There is no review or in-depth investigation of the information provided by the business owner, explains Van Wyk.
Businesses cutting costs
Wiehann Olivier, a partner at Mazars, says in a statement that many companies have been trying to “better manage” their expenses given the current state of the local and global economy.

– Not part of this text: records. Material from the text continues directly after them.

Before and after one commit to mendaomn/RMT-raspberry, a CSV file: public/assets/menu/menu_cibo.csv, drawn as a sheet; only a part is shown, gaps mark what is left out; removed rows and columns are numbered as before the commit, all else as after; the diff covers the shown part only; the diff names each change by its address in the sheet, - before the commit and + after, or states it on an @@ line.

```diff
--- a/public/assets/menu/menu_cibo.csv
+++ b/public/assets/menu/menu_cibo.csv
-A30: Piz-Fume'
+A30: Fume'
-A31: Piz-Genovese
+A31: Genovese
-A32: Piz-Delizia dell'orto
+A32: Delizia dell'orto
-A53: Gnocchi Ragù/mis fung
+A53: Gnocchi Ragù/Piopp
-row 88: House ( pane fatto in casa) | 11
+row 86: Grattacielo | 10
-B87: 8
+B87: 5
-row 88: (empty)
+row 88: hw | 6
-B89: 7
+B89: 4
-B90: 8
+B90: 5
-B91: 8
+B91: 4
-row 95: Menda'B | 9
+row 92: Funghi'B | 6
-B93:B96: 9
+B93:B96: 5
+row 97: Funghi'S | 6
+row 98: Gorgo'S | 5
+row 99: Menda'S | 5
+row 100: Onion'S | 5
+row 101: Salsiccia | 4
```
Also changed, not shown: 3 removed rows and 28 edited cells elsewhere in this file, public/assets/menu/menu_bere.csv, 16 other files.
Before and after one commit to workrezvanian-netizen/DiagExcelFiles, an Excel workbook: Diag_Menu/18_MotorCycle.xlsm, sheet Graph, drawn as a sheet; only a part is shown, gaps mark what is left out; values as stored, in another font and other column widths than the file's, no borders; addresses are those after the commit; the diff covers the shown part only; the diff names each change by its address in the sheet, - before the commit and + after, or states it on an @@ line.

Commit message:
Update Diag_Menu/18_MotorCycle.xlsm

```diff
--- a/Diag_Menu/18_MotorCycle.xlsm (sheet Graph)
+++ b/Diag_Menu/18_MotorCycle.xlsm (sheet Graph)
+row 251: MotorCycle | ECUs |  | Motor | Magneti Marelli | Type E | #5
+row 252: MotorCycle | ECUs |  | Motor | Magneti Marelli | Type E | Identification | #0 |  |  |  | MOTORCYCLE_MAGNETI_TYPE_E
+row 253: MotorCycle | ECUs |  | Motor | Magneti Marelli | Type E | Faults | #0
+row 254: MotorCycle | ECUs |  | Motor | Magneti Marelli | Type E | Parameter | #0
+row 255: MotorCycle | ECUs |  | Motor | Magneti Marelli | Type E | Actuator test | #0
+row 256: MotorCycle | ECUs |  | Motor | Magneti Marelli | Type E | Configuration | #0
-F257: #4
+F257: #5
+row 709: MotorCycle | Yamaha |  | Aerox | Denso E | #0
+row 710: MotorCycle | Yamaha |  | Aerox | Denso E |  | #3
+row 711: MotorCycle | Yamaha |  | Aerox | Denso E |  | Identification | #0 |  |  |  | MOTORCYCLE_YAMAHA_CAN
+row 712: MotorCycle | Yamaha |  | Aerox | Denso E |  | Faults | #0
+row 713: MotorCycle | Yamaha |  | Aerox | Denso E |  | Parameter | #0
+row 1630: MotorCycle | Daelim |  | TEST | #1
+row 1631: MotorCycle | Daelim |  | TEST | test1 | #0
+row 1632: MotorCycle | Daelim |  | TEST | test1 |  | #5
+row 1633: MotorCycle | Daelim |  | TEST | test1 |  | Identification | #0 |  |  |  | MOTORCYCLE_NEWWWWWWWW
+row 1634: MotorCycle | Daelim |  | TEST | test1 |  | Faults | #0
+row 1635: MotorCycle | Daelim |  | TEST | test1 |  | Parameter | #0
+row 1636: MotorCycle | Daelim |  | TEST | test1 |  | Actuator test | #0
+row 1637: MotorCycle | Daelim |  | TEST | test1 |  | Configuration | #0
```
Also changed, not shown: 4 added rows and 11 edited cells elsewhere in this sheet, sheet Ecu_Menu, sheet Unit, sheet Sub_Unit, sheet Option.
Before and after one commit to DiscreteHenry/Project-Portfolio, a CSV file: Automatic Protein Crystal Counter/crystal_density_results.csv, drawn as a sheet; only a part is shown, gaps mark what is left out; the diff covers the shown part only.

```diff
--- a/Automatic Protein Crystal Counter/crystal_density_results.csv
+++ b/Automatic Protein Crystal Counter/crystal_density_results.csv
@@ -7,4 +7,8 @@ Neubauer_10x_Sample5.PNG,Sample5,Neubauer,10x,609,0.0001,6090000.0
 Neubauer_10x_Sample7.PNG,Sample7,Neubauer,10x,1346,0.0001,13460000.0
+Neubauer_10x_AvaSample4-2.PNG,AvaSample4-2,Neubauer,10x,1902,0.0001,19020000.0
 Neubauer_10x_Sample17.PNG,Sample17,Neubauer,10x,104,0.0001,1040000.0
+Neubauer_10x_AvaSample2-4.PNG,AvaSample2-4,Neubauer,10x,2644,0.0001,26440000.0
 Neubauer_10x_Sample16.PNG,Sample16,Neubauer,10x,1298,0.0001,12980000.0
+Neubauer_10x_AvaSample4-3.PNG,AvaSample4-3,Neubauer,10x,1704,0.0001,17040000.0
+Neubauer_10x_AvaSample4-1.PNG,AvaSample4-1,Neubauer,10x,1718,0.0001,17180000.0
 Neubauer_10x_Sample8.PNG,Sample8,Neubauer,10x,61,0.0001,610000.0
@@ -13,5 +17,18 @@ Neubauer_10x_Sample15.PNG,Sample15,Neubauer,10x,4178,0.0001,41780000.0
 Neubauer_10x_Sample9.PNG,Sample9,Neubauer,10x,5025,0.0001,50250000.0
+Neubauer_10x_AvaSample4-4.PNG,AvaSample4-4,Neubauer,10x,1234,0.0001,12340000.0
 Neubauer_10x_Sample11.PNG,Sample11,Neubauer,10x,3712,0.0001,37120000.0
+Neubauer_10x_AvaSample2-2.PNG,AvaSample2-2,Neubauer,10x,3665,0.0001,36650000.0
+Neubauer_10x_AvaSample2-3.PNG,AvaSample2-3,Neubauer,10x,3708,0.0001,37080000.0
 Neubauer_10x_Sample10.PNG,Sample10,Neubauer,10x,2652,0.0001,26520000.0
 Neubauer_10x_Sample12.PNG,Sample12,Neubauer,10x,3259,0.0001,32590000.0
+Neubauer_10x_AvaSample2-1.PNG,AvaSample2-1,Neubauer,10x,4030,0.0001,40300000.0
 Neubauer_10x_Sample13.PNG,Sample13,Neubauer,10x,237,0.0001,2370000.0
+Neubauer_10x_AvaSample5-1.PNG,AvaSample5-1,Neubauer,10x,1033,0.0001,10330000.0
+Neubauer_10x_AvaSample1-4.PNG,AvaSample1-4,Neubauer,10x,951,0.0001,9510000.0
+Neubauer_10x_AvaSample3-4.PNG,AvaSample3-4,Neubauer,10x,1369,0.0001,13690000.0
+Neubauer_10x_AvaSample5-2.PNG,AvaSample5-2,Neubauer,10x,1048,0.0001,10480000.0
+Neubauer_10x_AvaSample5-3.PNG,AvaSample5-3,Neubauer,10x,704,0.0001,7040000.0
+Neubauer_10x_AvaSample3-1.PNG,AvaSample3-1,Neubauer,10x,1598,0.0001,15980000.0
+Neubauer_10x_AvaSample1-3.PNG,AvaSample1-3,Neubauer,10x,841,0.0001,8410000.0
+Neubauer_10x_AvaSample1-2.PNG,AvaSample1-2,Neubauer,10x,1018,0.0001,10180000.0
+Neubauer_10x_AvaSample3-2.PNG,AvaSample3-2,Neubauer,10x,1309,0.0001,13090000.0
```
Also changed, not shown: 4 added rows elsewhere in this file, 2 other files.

Since audit fees make up a significant portion of those expenses they have been focusing specifically on audit fees.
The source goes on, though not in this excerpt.